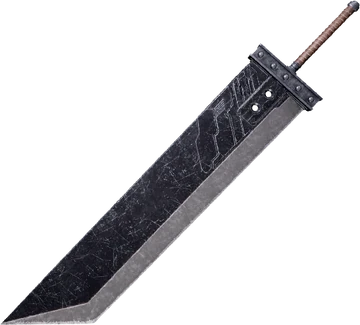
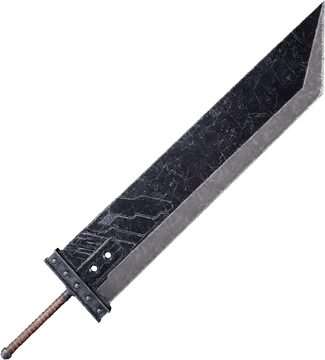
Add weapon swing animation

Changed region(s): [[0.0, 0.0, 1.0, 1.0]]

diff --git a/script.js b/script.js
@@ -6,10 +6,9 @@ function initWeapon(){
   weaponEl = document.getElementById("weapon");
   
   // buster sword offsets
-  weapon.style.transform = "scaleX(-1) rotate(90deg)";
-  weapon.style.transformOrigin = "bottom right";
-  weaponOffset.x = -360;
-  weaponOffset.y = 40;
+  weapon.style.transformOrigin = "bottom left";
+  weaponOffset.x = -280;
+  weaponOffset.y = -80;
 }
 function showWeapon(){
   weaponEl.style.visibility = "visible";
@@ -21,3 +20,14 @@ function moveWeapon(event){
   weaponEl.style.top = event.clientY + weaponOffset.y + "px";
   weaponEl.style.left = event.clientX + + weaponOffset.x + "px";
 }
+function swingWeapon(){
+  const weaponSwingAnim = [
+    { transform: "rotate(0)" },
+    { transform: "rotate(35deg)", offset: 0.2 },
+    { transform: "rotate(35deg)", offset: 0.5 },
+    { transform: "rotate(0)" },
+  ]
+  const weaponSwingTiming = { duration: 500, iterations: 1 }
+  weaponEl.animate(weaponSwingAnim, weaponSwingTiming);
+}
+

diff --git a/page.html b/page.html
@@ -64,6 +64,7 @@
           onmousemove="moveWeapon(event)"
           onmouseout="hideWeapon()"
           onmouseenter="showWeapon()"
+	  onmousedown="swingWeapon()"
         >
 	</div>
       </div>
——
** TASK BRIEF **
Word for word, return all the entries and skip their pictures.

** ANSWER SPACE **
Add weapon swing animation

Changed region(s): [[0.0, 0.0, 1.0, 1.0]]

diff --git a/script.js b/script.js
@@ -6,10 +6,9 @@ function initWeapon(){
   weaponEl = document.getElementById("weapon");
   
   // buster sword offsets
-  weapon.style.transform = "scaleX(-1) rotate(90deg)";
-  weapon.style.transformOrigin = "bottom right";
-  weaponOffset.x = -360;
-  weaponOffset.y = 40;
+  weapon.style.transformOrigin = "bottom left";
+  weaponOffset.x = -280;
+  weaponOffset.y = -80;
 }
 function showWeapon(){
   weaponEl.style.visibility = "visible";
@@ -21,3 +20,14 @@ function moveWeapon(event){
   weaponEl.style.top = event.clientY + weaponOffset.y + "px";
   weaponEl.style.left = event.clientX + + weaponOffset.x + "px";
 }
+function swingWeapon(){
+  const weaponSwingAnim = [
+    { transform: "rotate(0)" },
+    { transform: "rotate(35deg)", offset: 0.2 },
+    { transform: "rotate(35deg)", offset: 0.5 },
+    { transform: "rotate(0)" },
+  ]
+  const weaponSwingTiming = { duration: 500, iterations: 1 }
+  weaponEl.animate(weaponSwingAnim, weaponSwingTiming);
+}
+

diff --git a/page.html b/page.html
@@ -64,6 +64,7 @@
           onmousemove="moveWeapon(event)"
           onmouseout="hideWeapon()"
           onmouseenter="showWeapon()"
+	  onmousedown="swingWeapon()"
         >
 	</div>
       </div>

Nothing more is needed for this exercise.